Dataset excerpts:

--------------------------------------------------

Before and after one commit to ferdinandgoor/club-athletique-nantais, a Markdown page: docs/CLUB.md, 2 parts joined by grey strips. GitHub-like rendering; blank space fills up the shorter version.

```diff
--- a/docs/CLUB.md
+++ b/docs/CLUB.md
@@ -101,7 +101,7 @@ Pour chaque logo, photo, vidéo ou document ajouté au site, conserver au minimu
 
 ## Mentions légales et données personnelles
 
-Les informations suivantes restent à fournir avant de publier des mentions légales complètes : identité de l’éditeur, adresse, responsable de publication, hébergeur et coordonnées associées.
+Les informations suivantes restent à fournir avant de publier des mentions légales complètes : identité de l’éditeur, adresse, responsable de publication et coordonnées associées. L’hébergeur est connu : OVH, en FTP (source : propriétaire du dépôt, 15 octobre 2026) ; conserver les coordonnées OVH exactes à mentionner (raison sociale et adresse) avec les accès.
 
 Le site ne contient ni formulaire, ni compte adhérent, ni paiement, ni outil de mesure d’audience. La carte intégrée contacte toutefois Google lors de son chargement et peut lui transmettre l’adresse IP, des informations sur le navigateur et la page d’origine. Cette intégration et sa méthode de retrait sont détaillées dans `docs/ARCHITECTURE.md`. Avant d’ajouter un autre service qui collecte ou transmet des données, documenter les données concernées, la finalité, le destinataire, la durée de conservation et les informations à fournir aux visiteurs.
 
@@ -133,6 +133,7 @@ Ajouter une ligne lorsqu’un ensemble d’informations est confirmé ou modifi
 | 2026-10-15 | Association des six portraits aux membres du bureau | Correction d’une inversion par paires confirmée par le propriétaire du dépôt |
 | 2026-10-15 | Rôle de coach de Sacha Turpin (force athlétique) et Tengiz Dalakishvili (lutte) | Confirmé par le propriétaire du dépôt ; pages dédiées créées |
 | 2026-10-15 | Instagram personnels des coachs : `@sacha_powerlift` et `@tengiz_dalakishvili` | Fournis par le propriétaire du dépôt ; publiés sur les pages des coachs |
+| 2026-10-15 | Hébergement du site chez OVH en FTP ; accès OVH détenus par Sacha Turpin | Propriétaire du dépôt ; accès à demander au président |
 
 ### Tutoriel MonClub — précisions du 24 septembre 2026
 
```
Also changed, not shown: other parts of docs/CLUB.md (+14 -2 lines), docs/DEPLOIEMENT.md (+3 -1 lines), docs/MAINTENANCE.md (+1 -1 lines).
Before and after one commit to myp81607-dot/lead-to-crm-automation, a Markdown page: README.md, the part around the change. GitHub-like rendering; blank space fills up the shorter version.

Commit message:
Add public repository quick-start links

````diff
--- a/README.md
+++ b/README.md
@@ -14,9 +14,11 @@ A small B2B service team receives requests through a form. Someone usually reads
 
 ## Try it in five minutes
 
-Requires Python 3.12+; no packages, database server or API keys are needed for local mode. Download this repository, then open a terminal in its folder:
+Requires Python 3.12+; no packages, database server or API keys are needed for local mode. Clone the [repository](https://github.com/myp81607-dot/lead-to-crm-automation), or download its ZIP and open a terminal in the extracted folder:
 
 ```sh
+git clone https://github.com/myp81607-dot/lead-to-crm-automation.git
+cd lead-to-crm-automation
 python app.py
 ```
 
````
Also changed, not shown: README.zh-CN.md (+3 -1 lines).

--------------------------------------------------

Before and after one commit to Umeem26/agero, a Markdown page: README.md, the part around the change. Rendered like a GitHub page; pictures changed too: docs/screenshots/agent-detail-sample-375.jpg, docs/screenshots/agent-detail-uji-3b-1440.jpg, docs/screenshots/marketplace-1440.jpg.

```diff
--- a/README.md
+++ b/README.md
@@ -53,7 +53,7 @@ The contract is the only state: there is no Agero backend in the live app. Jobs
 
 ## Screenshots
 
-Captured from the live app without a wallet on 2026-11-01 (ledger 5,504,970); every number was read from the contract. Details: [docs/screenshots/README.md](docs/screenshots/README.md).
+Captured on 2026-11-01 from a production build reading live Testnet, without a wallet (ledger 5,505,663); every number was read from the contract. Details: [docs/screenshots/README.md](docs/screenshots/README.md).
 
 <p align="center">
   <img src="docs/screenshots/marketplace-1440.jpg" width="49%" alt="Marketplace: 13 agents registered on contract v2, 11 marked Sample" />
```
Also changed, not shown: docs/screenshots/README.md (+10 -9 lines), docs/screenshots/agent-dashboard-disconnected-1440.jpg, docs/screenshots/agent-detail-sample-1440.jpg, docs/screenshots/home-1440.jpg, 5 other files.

--------------------------------------------------

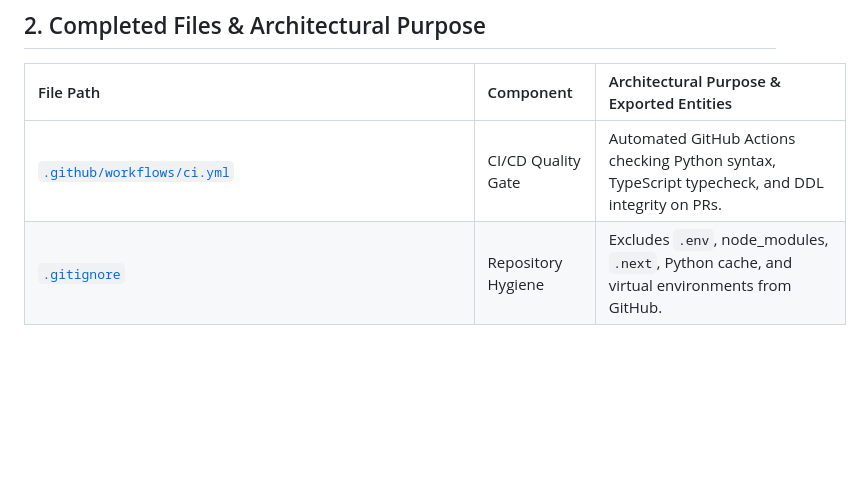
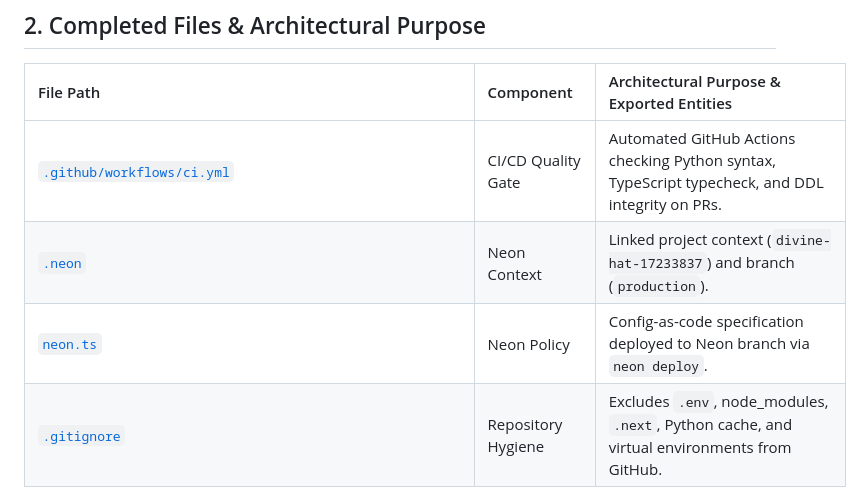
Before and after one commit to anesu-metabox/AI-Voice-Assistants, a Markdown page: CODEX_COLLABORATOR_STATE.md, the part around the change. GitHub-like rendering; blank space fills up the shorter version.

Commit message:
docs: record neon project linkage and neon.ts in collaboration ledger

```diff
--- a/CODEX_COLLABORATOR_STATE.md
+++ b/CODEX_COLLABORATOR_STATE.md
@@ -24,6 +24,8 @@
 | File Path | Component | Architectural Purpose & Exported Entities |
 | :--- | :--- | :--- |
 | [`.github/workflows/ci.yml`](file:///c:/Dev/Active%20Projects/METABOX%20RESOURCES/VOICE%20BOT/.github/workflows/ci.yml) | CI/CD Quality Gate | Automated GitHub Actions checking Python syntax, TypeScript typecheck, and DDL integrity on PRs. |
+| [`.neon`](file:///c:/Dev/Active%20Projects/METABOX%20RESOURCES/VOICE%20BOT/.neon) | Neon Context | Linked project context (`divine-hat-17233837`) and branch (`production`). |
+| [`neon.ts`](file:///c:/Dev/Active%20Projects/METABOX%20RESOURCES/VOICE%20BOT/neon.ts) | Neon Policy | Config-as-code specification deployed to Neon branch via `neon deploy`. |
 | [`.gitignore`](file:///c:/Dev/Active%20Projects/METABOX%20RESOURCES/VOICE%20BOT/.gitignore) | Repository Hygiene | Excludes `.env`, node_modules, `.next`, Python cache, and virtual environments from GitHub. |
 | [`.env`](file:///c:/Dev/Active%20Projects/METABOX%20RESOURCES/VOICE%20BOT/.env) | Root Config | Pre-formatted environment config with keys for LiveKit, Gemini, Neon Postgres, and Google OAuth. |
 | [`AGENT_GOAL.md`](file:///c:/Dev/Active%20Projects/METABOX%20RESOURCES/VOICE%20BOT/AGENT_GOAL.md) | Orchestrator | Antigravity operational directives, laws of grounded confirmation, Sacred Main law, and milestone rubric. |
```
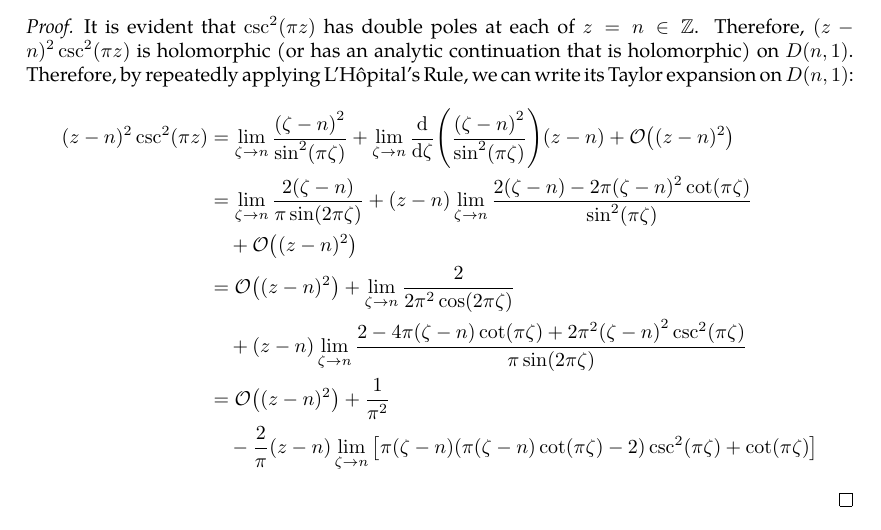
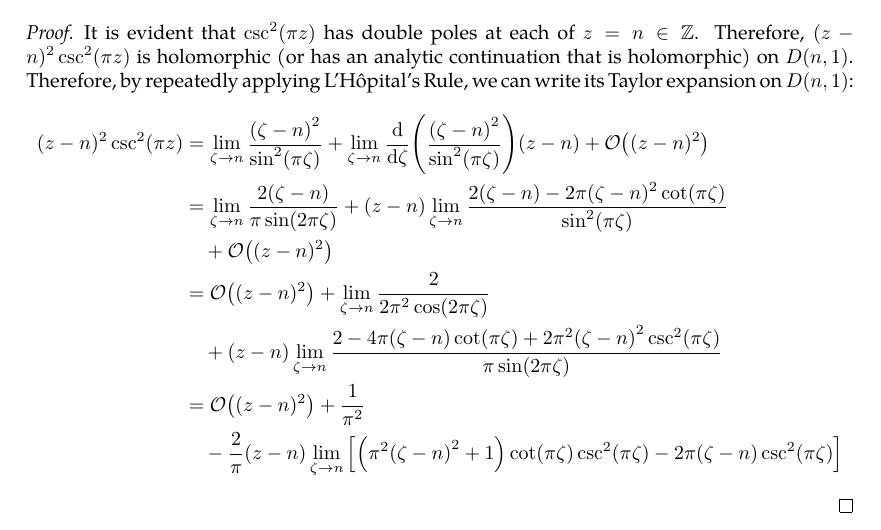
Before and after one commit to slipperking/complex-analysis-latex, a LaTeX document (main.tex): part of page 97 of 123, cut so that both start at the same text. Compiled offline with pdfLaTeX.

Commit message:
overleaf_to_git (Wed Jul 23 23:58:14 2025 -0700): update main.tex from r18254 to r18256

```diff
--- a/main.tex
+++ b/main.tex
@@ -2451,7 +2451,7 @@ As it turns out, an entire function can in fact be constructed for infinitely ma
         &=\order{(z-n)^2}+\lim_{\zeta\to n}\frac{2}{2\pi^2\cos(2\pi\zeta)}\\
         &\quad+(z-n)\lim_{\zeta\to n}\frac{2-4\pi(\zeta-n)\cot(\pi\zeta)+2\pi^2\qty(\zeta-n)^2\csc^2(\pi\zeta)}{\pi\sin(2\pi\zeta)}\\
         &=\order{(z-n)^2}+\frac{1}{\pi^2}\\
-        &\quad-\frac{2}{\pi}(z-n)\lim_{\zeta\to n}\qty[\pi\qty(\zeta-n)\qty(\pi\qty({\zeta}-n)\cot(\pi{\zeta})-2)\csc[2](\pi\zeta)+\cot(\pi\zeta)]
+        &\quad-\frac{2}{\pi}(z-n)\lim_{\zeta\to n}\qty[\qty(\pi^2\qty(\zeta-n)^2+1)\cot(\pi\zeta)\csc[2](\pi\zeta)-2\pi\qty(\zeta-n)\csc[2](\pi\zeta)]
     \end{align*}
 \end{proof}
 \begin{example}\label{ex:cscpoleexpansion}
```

--------------------------------------------------

Work item — Determine the number of lines in the entries above where the string "space" appears. Answer with the number alone.

Written answer — 3